Pride, stubbornness, and a lack of teachability are enemies of listening and responding to a sermon. That’s why Hebrews 3:15 says, “Today, if you hear his voice, do not harden your hearts as in the rebellion.” We can nitpick a sermons’ delivery, critique the personality of the preacher, pridefully boast that we already have heard this text before, or use the time to think through all the ways we would teach Scripture differently. These are all walls in front of our hearts that will block the Word of God.

This hurts us and hurts the church. Pride and stubbornness are not badges of honor in the Kingdom of God; they are not biblical virtues and we ought to fear them. Pray for humility and teachability. Ask the Lord to keep you from stubbornness. Assume the sermon application does actually apply to you.

I’m not saying to mindlessly embrace everything taught, but I am saying to prayerfully join a gospel-centered church, one that preaches the full-counsel of Scripture, and then submit to that teaching. There will be times where the application does not apply directly to you, or when your pastor was off on the text. But if applying the Word you heard is the rule—and not the exception—the more likely you will wrestle with your sin rather than scapegoating the preaching (Heb. 4:12). Pursue humility and default to submitting to the preached Word.


If you have been part of a church for a long time, you will inevitably begin to hear stories, illustrations, and applications repeated over and over. This is not necessarily a bad thing. Scripture repeats personal testimonies, commands, and evidence of God’s work and calls us to remember what God has done in the past.

As consumers, we want every sermon or gathering to seem new, fresh, or different. But the point is not to be entertained by something new, it’s to be transformed by something eternal. The next time you begin to think, I’ve heard this before, or I know where they are going with this, lean into prayer instead. Ask the Lord, “Why are you having me hear this again? What do I need to remember?” And pray for those in the room that may have never heard that particular point.


The number and accessibility of podcasts, with godly men rightly exegeting the Word of God, is a gift of grace. But like any good thing, too much of it can be a bad thing. For the sermon-podcast junkies out there: be careful. You can listen to so many podcasts that you train your mind to hear a sermon with no response. Sermons can become means of entertainment instead of transformation.
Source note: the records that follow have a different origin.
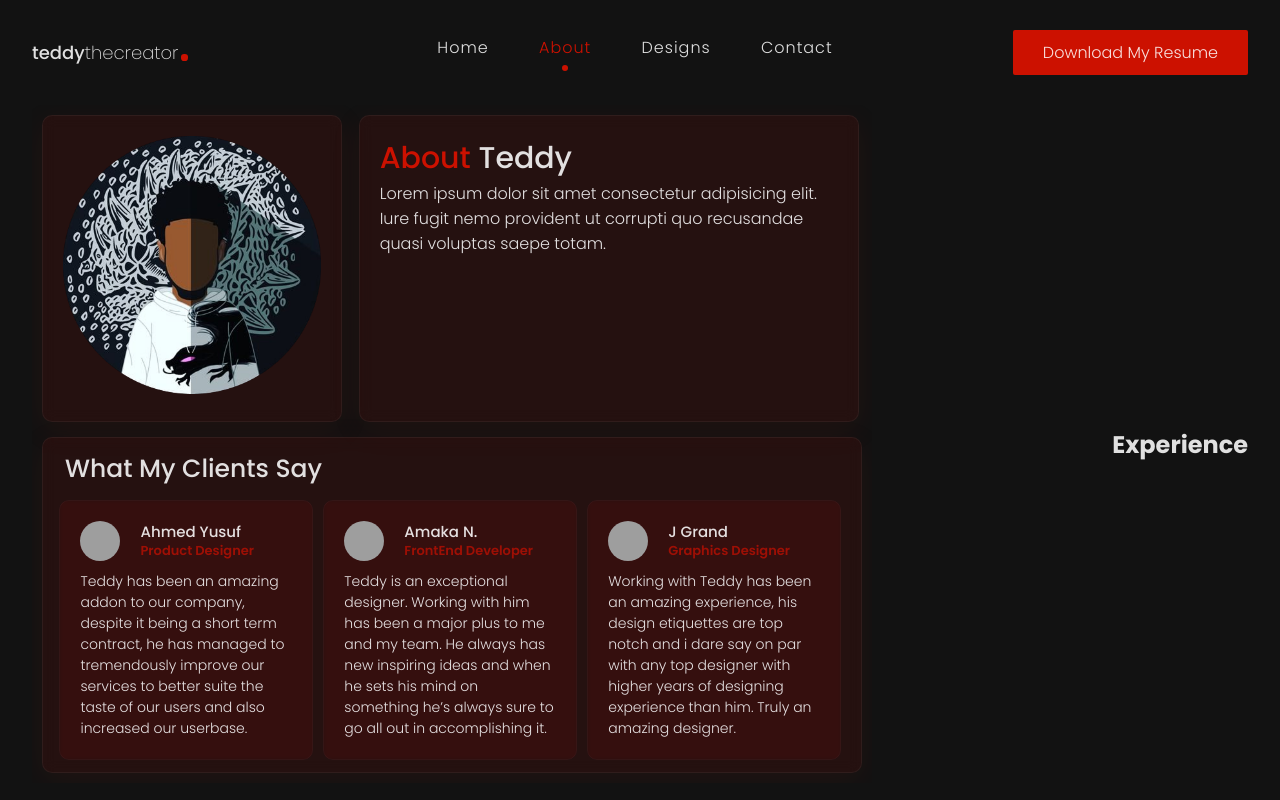
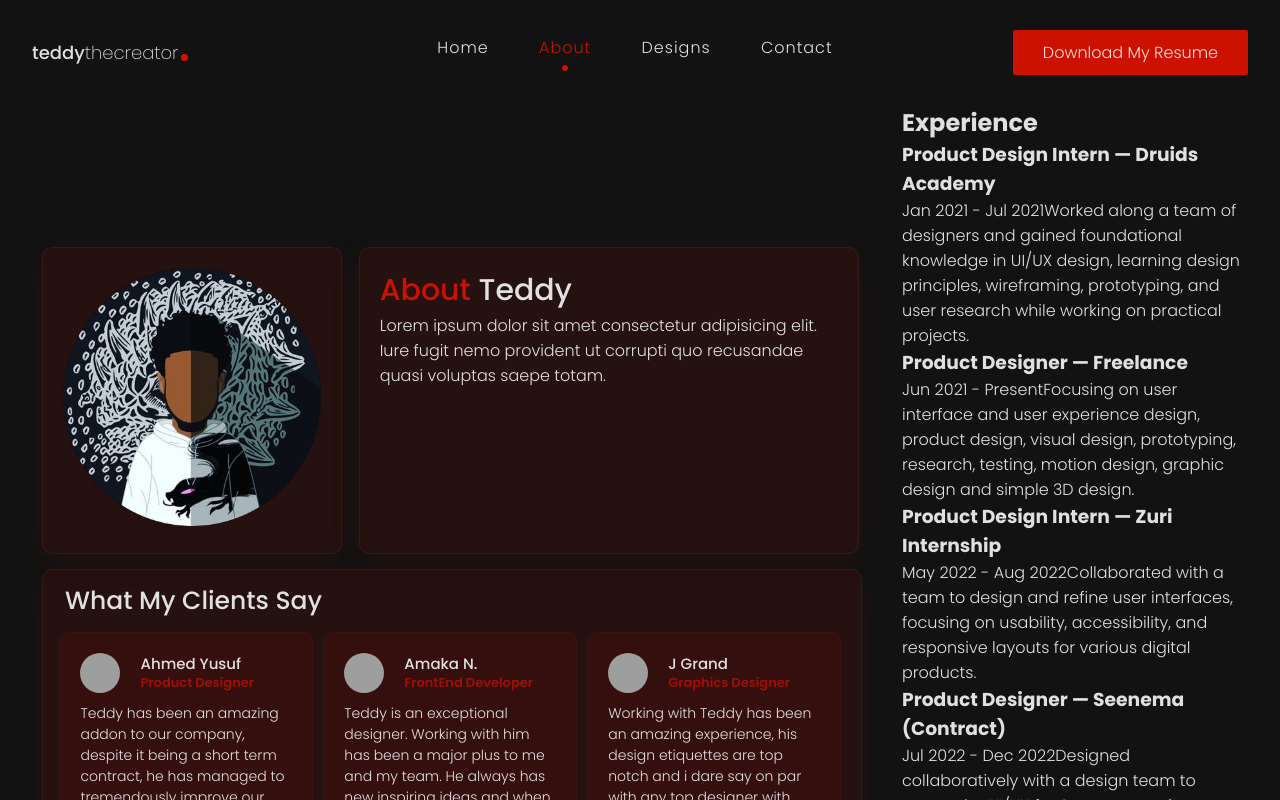
Before and after one commit to theblaisecode/Gsap_and_TSX, a React (Vite) app: page /about in a window 1280 px wide. Shown: the top 800 px of the page. Built offline with nearby package versions, Linux system fonts and the light colour scheme; grey boxes are pictures that could not be loaded.

Commit message:
first commit

```diff
--- a/src/components/AboutPage.tsx
+++ b/src/components/AboutPage.tsx
@@ -1,4 +1,6 @@
 import bentoImg from "../assets/TeddyTheCreator.png";
+import { experience } from "../data.ts";
+import { type ExperienceType } from "../types/types.tsx";
 import Testimonial from "./Testimonial.tsx";
 
 export const BentoGrid = () => {
@@ -31,5 +33,26 @@ export const BentoGrid = () => {
 };
 
 export const Experience = () => {
-  return <h2>Experience</h2>;
+  return (
+    <div className="experience">
+      <h2 className="heading">Experience</h2>
+
+      {experience.map((item: ExperienceType) => {
+        const { id, jobTitle, company, year, workDid }: ExperienceType = item;
+
+        return (
+          <div key={id}>
+            <>
+              <h3>
+                {jobTitle} — {company}
+              </h3>
+              <span>{year}</span>
+            </>
+
+            <>{workDid}</>
+          </div>
+        );
+      })}
+    </div>
+  );
 };
--- a/src/components/NavLinks.tsx
+++ b/src/components/NavLinks.tsx
@@ -1,13 +1,13 @@
 import { NavLink } from "react-router-dom";
 import { navLinks } from "../data.ts";
-import { type navLinkType } from "../types/types.tsx";
+import { type NavLinkType } from "../types/types.tsx";
 
 function NavLinks() {
   return (
     <nav>
       <ul>
-        {navLinks.map((navLinks: navLinkType) => {
-          const { id, name, url, ariaLabel }: navLinkType = navLinks;
+        {navLinks.map((navLinks: NavLinkType) => {
+          const { id, name, url, ariaLabel }: NavLinkType = navLinks;
 
           return (
             <NavLink
--- a/src/components/Testimonial.tsx
+++ b/src/components/Testimonial.tsx
@@ -2,7 +2,7 @@ import Slider from "react-slick";
 import "slick-carousel/slick/slick.css";
 import "slick-carousel/slick/slick-theme.css";
 import { testimonial, TestimonialSettings } from "../data.ts";
-import { testimonialType } from "../types/types.tsx";
+import { type TestimonialType } from "../types/types.tsx";
 
 function Testimonial() {
   const settings: TestimonialSettings = {
@@ -19,8 +19,8 @@ function Testimonial() {
     <div className=" testimonial">
       <div className="slider-container">
         <Slider {...settings}>
-          {testimonial.map((testimonialItem: testimonialType) => {
-            const { id, name, job, img, description }: testimonialType =
+          {testimonial.map((testimonialItem: TestimonialType) => {
+            const { id, name, job, img, description }: TestimonialType =
               testimonialItem;
 
             return (
```
Also changed, not shown: src/types/types.tsx (+10 -2 lines).
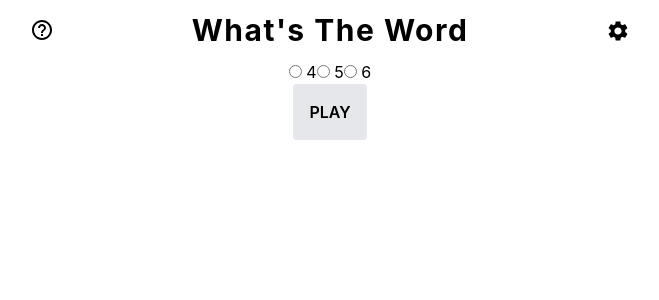
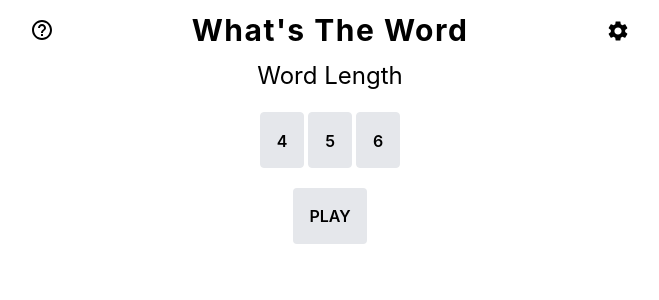
Before and after one commit to cis3296f22/prj-04-whatstheword, a React (Create React App) app: page / in a window 1280 px wide. Shown: the top 300 px of the page, without its empty margins (310-969 px from the left). Built offline with nearby package versions, Linux system fonts and the light colour scheme.

Commit message:
Style/formatting

```diff
--- a/src/components/Menu/index.jsx
+++ b/src/components/Menu/index.jsx
@@ -3,15 +3,39 @@ import Game from "../Game";
 
 function Menu({ onClick, changeLength4, changeLength5, changeLength6 }) {
   return (
-    <div className="flex flex-col items-center w-100 pb-5">
-    <div>
-      <input className="big" type="radio" name="length" onChange={changeLength4} value={4} /> 4
-      <input type="radio" name="length" onChange={changeLength5} value={5} /> 5
-      <input type="radio" name="length" onChange={changeLength6} value={6} /> 6
-    </div>
-    <button className="p-2 sm:p-4 bg-gray-200 hover:bg-gray-300 h-14 300 grid items-center rounded font-semibold cursor-pointer" onClick={onClick}>
-      PLAY
-    </button>
+    <div className="flex flex-col items-center w-100 pb-5 gap-5">
+      <h2 className="text-2xl">Word Length</h2>
+      <container>
+        <ul class="items-center w-full flex gap-1">
+            <li>
+                <input type="radio" id="four" name="length" value="four" class="hidden peer" onChange={changeLength4}/>
+                <label for="four" class="p-2 sm:p-4 bg-gray-200 hover:bg-gray-300 h-14 300 grid items-center rounded border font-semibold cursor-pointer peer-checked:border-black peer-checked:bg-gray-300  hover:bg-gray-300 h-14 300 grid items-center rounded font-semibold cursor-pointer">
+                    <div class="block">
+                      4
+                    </div>
+                </label>
+            </li>
+            <li>
+                <input type="radio" id="five" name="length" value="five" class="hidden peer" onChange={changeLength5}/>
+                <label for="five" class="p-2 sm:p-4 bg-gray-200 hover:bg-gray-300 h-14 300 grid items-center rounded border border-width:thick font-semibold cursor-pointer peer-checked:border-black peer-checked:bg-gray-300 hover:bg-gray-300 h-14 300 grid items-center rounded font-semibold cursor-pointer">
+                    <div class="block">
+                      5
+                    </div>
+                </label>
+            </li>
+            <li>
+                <input type="radio" id="six" name="length" value="six" class="hidden peer" onChange={changeLength6}/>
+                <label for="six" class="p-2 sm:p-4 bg-gray-200 hover:bg-gray-300 h-14 300 grid items-center rounded border font-semibold cursor-pointer peer-checked:border-black peer-checked:bg-gray-300 hover:bg-gray-300 h-14 300 grid items-center rounded font-semibold cursor-pointer">
+                    <div class="block">
+                      6
+                    </div>
+                </label>
+            </li>
+        </ul>
+      </container>
+      <button className="p-2 sm:p-4 bg-gray-200 hover:bg-gray-300 h-14 300 grid items-center rounded font-semibold cursor-pointer" onClick={onClick}>
+        PLAY
+      </button>
     </div>
   )
 }
```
We can also begin to build an imaginary or ideal preacher that doesn’t exist, making us unable to enjoy our local preacher because he’s not as funny as Matt Chandler, as astute as Tim Keller, or as passionate as Francis Chan. But that’s good! Your local church pastor is the one God gave you to hear from most regularly, and God intends you to hear his truth through their personality.

Be wary of listening to sermons so much that they become mere entertainment. Sermons are not popcorn. God has sovereignly placed you in a local congregation, so enjoy and appreciate your local preacher instead of binging sermon podcasts. Consider re-listening to a sermon that has spoken to you deeply. Reflect on it. Sermons are to be savored.


Hearing God’s Word preached is a privilege. “How beautiful upon the mountains are the feet of him who brings good news, who publishes peace, who brings good news of happiness, who publishes salvation, who says to Zion, ‘Your God reigns’” (Is. 52:7).

Let’s be good listeners of God’s Word, reveling in the beauty of the gospel and giving thanks for those who teach it.

Jake Chambers is the husband to his beautiful bride Lindsey, and a daddy to Ezra, Roseanna, Jaya and Gwen. He is passionate about Jesus and his church and has spent the last decade both leading a church plant in San Diego, CA and helping others plant churches. He is currently helping create a church planting strategy for Resurrection Church in Tacoma, WA and hopes to plant a church in his hometown of Gig Harbor, WA in the future. Preach, pray, lead, listen, write and recreate are the 6 ways that God has specifically called Jake to enjoy his presence and serve his church locally and globally.